Mitch Rader, former county association president and Leesburg Fire Chief, recalls county association meetings always having high attendance. “There was a competition (for attendance),” Rader remembers, with the winner receiving a clock. “Butch (Warren) would bring any body he could and said he was a fireman.”
He also remembers coming to fire meetings and hear the banter and jokes, which still goes on today.
The association has had many projects over its history. The most recent was the purchase of three Titus Fans stationed throughout the county. These high pressure fans can be used as cooling stations as well as exhaust fans to remove smoke from large buildings to protect from further smoke damage. The fans are named after the late Winona Lake Fire Chief Mitch Titus who started the project.
Another project of the association is the department numbering system based on the alphabetical listing of the departments.
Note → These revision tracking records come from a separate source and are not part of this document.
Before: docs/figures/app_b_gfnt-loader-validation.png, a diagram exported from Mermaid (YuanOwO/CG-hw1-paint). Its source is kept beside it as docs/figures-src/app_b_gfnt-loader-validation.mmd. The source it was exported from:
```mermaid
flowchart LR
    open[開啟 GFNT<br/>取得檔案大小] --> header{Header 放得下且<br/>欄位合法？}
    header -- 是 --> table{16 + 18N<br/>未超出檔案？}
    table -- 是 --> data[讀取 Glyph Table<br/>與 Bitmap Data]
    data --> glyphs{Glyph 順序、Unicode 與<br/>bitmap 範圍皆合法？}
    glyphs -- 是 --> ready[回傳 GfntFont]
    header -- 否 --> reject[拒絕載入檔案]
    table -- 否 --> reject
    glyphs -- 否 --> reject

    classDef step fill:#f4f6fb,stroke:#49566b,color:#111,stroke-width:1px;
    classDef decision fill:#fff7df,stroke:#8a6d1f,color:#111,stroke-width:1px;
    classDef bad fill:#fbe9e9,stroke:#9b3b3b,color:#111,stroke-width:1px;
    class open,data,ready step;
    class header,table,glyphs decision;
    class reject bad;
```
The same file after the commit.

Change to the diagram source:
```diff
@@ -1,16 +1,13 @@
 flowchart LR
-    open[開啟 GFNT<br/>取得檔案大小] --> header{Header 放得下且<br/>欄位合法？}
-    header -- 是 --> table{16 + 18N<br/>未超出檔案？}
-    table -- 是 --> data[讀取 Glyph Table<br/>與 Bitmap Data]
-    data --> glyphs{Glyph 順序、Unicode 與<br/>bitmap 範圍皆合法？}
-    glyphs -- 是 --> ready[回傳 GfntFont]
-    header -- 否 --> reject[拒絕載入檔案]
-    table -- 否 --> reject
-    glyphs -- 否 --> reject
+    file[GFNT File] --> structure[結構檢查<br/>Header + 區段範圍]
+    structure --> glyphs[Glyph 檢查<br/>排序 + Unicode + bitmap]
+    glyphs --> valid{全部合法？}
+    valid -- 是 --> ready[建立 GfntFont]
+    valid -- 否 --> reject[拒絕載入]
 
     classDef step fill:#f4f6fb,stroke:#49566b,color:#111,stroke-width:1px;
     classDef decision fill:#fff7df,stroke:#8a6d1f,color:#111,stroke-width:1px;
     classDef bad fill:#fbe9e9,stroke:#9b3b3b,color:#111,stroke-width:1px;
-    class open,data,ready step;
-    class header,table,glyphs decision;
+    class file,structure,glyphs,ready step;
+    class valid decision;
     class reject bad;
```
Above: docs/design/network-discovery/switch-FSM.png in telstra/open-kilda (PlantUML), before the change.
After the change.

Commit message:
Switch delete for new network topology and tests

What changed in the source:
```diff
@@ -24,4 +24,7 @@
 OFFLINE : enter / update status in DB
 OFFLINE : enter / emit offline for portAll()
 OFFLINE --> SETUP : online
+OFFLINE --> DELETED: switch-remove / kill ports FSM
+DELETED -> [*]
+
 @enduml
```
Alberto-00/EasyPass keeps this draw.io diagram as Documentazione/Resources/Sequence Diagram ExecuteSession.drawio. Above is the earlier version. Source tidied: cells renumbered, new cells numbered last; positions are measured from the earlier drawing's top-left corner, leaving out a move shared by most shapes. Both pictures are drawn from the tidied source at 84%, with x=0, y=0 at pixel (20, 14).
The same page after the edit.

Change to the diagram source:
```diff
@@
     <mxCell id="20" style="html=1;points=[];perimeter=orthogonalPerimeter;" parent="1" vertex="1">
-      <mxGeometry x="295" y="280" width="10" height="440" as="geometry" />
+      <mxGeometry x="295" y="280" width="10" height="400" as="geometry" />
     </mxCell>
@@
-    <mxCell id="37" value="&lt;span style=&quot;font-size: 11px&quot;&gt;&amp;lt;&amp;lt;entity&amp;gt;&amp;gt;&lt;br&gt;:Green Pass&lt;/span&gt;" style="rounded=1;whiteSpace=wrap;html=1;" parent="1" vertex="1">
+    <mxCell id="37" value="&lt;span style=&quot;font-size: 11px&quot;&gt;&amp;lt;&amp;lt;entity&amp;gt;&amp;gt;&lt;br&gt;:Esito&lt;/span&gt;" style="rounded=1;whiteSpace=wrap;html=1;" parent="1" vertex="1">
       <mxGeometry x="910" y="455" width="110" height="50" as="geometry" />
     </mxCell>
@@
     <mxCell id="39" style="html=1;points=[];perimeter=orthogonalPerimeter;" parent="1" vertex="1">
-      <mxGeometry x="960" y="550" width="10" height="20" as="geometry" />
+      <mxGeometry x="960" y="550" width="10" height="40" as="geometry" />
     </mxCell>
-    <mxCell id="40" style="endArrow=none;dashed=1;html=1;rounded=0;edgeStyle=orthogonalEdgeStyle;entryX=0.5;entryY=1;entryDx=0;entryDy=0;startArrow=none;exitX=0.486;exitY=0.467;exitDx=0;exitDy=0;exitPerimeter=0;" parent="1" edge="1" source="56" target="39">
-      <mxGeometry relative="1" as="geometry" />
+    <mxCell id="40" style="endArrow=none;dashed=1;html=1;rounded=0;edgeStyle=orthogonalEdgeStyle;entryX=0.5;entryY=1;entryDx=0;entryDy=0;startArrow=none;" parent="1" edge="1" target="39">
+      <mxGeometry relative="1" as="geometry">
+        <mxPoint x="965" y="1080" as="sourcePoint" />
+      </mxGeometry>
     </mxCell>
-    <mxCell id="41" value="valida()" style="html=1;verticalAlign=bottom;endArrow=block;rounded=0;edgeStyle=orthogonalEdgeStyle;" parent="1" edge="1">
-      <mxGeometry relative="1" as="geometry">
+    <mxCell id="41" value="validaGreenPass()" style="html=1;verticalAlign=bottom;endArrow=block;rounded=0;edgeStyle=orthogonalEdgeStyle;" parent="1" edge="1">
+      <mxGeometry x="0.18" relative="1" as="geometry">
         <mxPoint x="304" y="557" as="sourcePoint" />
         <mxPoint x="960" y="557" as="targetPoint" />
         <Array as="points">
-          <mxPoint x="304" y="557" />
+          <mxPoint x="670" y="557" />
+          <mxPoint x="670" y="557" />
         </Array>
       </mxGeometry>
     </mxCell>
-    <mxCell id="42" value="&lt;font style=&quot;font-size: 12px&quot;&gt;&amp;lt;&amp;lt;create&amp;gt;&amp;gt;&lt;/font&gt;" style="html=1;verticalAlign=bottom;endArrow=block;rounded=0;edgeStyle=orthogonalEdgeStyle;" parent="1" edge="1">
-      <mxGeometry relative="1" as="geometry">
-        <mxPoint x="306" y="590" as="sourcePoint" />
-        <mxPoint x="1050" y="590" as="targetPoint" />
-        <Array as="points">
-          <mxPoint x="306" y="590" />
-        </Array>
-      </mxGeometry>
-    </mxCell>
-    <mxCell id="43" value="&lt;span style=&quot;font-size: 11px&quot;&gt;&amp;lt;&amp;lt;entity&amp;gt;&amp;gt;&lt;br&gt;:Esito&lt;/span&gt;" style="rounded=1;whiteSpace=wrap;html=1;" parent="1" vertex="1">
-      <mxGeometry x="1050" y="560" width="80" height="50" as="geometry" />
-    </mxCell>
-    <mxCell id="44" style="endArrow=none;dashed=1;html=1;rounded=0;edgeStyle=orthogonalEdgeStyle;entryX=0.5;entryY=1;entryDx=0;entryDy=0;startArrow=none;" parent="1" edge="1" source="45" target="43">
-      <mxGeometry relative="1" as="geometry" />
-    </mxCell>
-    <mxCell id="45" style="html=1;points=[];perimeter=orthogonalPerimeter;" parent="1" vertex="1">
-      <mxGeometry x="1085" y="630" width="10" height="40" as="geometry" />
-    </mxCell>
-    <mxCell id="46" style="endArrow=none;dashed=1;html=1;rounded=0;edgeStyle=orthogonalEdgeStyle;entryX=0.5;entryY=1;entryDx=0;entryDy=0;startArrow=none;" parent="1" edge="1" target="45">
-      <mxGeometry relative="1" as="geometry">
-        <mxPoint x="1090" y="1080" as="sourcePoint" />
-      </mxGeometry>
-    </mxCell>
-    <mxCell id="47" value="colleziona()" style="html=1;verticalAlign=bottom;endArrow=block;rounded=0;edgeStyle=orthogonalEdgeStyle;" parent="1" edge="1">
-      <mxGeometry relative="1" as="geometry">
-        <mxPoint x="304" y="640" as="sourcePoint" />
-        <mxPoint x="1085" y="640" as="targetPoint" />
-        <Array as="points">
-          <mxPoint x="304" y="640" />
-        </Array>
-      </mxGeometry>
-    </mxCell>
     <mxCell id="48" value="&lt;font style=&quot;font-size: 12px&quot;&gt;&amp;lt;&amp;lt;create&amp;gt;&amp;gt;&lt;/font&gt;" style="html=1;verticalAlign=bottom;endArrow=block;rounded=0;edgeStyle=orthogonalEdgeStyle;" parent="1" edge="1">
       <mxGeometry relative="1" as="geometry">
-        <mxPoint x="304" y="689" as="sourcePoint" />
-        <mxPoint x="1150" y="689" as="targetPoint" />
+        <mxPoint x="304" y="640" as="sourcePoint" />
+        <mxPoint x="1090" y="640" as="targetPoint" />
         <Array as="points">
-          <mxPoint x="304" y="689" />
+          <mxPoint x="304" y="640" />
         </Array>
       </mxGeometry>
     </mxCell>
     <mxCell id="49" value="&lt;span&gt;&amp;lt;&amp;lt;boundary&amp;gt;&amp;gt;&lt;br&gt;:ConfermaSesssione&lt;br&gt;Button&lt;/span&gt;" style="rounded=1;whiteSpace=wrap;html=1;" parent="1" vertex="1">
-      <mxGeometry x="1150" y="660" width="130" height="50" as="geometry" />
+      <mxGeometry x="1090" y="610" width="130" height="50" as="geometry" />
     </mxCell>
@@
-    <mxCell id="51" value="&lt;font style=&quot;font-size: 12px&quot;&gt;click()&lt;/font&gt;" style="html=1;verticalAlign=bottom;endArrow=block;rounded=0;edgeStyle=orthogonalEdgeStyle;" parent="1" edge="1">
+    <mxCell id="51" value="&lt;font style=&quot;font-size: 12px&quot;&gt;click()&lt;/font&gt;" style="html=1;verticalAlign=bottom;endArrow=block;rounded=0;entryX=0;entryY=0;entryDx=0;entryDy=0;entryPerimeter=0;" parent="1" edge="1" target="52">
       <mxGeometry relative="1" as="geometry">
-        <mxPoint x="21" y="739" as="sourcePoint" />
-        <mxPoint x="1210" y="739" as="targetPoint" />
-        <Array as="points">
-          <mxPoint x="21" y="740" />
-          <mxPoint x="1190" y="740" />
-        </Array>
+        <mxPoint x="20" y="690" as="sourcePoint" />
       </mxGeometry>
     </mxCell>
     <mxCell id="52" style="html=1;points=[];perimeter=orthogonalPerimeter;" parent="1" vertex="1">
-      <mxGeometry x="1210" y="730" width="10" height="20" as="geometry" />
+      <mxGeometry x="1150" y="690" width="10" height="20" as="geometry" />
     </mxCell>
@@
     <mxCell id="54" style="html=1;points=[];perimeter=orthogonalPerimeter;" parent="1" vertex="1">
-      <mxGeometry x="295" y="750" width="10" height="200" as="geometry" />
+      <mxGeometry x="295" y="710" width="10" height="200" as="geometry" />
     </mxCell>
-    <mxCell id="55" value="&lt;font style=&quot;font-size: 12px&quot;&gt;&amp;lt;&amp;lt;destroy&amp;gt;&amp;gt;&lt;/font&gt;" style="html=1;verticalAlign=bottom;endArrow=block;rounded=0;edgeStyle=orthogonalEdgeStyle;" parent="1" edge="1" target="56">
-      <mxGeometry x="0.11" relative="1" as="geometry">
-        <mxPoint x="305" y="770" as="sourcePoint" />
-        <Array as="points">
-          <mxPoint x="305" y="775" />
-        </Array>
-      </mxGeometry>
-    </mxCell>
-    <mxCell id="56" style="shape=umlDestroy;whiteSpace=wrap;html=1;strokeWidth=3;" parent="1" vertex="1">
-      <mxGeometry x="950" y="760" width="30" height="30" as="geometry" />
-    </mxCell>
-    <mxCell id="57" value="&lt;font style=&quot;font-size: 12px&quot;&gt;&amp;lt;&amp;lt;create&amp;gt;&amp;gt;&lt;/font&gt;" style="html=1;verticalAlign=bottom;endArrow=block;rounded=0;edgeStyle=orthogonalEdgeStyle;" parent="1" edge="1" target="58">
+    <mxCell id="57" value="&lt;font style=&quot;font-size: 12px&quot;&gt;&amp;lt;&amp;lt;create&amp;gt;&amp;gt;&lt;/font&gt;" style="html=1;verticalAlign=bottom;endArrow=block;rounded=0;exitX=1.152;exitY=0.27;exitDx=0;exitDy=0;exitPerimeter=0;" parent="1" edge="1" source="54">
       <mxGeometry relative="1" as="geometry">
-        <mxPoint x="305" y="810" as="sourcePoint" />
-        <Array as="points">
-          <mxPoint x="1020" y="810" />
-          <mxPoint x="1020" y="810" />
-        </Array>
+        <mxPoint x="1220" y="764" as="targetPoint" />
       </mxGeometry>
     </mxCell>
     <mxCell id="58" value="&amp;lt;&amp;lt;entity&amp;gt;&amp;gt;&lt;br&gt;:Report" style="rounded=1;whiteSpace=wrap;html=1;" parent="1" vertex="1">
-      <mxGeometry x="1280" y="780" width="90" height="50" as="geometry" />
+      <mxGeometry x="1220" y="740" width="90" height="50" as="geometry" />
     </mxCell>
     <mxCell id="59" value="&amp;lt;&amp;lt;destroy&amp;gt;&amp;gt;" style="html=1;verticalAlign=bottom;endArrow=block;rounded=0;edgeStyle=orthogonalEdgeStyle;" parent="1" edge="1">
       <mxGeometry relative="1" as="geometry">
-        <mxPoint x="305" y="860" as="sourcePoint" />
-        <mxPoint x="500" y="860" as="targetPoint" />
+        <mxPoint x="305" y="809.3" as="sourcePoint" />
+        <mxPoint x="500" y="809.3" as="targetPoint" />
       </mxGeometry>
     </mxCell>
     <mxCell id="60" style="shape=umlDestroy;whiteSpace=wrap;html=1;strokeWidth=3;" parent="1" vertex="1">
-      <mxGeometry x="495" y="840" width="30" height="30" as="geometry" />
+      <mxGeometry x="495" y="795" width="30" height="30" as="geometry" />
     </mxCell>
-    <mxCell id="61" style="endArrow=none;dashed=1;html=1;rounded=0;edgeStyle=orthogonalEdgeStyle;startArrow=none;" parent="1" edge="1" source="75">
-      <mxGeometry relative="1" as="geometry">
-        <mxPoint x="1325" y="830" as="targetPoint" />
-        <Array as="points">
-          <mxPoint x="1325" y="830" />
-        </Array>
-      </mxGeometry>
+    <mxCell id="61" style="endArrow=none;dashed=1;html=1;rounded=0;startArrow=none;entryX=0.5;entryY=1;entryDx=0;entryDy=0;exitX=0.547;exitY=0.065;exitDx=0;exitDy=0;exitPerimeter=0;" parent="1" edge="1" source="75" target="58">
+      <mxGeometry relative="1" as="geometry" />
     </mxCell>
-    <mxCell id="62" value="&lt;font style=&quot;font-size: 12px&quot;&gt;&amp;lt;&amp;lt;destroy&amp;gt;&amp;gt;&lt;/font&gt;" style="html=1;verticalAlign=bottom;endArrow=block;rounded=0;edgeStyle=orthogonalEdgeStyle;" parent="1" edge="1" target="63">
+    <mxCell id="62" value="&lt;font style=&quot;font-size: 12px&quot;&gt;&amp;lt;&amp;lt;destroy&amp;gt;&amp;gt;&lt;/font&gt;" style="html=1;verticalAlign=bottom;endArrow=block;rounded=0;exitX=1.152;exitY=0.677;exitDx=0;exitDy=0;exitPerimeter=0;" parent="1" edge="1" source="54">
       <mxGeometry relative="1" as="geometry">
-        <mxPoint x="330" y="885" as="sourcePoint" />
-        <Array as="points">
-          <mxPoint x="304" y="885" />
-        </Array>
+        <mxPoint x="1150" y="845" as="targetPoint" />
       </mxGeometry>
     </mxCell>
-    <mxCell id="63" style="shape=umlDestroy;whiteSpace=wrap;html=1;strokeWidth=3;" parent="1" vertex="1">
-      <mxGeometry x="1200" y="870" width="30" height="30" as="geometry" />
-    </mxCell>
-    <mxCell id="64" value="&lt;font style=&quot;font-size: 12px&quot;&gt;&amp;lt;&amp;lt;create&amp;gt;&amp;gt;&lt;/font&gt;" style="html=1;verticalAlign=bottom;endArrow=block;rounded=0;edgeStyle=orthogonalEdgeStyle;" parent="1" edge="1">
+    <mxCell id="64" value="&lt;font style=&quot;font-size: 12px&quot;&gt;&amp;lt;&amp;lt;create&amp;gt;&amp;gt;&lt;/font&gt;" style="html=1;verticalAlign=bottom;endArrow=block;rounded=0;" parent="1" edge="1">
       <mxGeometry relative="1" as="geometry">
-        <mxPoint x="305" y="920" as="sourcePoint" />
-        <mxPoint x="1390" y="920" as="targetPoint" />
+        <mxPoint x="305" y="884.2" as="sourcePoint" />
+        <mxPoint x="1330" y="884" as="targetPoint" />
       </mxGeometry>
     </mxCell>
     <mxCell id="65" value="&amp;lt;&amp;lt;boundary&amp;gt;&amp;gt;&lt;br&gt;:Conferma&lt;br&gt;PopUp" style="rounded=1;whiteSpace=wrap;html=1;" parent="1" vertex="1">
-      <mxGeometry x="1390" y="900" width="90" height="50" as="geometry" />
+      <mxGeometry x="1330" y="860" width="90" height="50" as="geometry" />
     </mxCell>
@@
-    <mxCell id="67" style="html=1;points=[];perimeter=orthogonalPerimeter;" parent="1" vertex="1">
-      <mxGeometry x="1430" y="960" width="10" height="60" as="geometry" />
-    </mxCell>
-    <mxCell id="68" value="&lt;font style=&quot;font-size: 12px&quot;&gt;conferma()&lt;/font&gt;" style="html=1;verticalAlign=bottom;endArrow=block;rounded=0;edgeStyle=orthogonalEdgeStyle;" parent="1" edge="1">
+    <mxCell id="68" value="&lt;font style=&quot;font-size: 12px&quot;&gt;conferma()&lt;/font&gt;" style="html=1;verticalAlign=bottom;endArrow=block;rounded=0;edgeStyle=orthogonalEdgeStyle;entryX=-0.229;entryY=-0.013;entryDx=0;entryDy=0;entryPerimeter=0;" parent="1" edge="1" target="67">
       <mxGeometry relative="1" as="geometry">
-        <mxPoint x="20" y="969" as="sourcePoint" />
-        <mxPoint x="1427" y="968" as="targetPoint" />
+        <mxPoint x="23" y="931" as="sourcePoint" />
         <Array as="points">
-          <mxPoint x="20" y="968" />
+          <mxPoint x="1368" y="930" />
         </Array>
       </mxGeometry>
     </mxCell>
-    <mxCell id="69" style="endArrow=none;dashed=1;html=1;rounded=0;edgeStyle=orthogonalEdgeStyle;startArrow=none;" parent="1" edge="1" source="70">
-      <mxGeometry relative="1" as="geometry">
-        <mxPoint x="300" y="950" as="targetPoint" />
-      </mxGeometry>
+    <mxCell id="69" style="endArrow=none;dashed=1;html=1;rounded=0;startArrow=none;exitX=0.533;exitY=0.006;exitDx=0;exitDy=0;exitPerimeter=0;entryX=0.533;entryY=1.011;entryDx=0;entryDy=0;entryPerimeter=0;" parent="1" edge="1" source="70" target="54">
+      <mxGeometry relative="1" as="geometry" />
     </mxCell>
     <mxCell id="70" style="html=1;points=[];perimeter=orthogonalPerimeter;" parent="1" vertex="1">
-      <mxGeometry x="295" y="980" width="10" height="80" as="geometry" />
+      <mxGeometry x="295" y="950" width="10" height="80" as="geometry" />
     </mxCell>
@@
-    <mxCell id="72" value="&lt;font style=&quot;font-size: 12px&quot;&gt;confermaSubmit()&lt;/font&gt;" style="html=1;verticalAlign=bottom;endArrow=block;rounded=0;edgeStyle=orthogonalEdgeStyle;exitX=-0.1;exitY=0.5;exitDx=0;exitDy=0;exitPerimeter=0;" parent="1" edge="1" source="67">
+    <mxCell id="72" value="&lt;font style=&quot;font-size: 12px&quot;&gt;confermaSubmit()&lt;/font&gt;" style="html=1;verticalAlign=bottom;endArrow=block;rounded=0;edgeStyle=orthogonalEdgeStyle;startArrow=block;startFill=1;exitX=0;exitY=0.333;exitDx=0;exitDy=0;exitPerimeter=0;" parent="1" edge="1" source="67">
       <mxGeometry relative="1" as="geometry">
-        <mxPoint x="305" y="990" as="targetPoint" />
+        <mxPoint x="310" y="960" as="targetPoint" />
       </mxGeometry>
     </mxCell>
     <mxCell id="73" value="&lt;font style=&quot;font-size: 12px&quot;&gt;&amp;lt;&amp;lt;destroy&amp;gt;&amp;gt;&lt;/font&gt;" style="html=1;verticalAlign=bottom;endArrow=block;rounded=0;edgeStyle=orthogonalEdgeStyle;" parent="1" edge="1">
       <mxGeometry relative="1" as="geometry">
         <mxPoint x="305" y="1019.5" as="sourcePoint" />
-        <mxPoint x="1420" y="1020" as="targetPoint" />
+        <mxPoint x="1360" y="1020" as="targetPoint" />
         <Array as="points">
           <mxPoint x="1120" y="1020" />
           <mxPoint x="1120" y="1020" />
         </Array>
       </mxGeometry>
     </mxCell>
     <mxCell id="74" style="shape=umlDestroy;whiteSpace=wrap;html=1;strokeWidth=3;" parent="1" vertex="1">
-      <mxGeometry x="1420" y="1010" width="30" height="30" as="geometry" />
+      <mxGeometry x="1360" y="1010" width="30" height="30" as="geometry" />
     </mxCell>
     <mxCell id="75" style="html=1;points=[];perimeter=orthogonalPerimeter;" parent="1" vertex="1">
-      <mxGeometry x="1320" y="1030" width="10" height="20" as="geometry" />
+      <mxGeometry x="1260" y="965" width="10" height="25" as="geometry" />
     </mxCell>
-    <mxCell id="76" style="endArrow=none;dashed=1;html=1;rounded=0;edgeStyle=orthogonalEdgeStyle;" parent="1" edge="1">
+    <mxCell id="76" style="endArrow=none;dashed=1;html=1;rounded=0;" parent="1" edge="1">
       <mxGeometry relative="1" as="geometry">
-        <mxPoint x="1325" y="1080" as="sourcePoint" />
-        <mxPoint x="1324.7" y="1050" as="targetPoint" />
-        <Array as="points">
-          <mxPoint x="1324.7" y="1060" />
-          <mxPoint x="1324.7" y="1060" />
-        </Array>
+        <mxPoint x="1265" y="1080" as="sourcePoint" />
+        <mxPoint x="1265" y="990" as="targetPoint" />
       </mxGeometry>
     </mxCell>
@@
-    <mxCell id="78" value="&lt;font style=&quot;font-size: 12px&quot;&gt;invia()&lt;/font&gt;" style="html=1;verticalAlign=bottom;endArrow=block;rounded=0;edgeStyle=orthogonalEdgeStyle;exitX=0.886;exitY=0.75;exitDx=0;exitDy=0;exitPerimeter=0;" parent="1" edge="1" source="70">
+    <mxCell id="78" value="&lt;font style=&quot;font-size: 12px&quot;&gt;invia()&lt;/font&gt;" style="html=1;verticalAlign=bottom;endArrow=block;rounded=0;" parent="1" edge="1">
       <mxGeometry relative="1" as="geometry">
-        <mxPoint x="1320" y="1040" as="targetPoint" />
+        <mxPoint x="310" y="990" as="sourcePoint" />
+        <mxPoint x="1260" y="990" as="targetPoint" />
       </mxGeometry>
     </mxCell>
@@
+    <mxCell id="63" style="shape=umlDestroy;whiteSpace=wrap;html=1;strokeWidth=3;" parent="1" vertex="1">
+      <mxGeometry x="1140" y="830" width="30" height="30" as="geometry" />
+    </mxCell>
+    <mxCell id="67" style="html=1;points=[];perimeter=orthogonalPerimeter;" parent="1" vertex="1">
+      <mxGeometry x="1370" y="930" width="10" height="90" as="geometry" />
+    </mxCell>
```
McSherry explained up until that time dispatchers did not know who on the department or sometimes what department they were talking with. Now, starting with Atwood, the departments are numbered starting with 100 and going to 1400. County dispatchers know if 101 is on the radio it is Atwood’s Fire Chief or if it is 1401 it is Winona Lake’s Fire Chief or 1402 it’s the assistant chief for Winona Lake.
For a number of years, communication between county dispatch and fire departments and even between departments have been a concern with “dead zones” in some parts of the county. This will soon be resolved with new equipment and several new towers.
The most recent, and ongoing, project is a communication update and the installation of new radio towers and equipment. McSherry noted he wrote a Kosciusko Leadership Academy white paper in 2012 proposing an update to improve inner department communications and operations. This was an update of an idea that started in 2007.
“Safety in communication is paramount and this system that the county has bought will be state of the art, second to none. I was pushing for this for a long, long time,” McSherry stated.
The project will also potentially include new pagers and radio systems for the departments through various grants. “Communications has been a huge issue in this county for a long time,” said Baker. Randall Byrer, Etna Green Fire Chief, agreed, adding, “This is a bad area out here,” noting after a new repeater was placed on Creighton Brothers mill, “I’ve been told this is the cheeriest spot in the county. Everybody can hear us when we talk.”
The association also has other programs and projects. One is a benevolence fund. “After the loss of Mitch Titus, it was evident to us we had to do something to help his spouse and children and so we needed the money to do that right away,” McSherry recalls. The association conducted a gun raffle and was able to generate $10,000 to give to Titus’s window. This was the start of the fund, which is overseen by a committee.
The association has also supported and assisted with such programs as the state’s burn camp, Toys For Tots, AutoPulse program, a training council, hosts chief’s meetings and organized a county fire chaplain.
The county fire association has been around since 1945. Bill Martin, former Milford Fire Chief, was the first president. Other presidents have included Garland “Shorty” Keifer, John Huff, Butch Warren, Kenny Shepherd, Dave Biesemeyer, Roger Gelbaugh, Mitch Rader, Jim Heaton, Al Rovenstine and many more.
“We all come from different backgrounds somewhat. Basically all the same. We all grew up in small communities … all in it for the same reason. Some get paid to do it, some don’t get a dime,” McSherry said.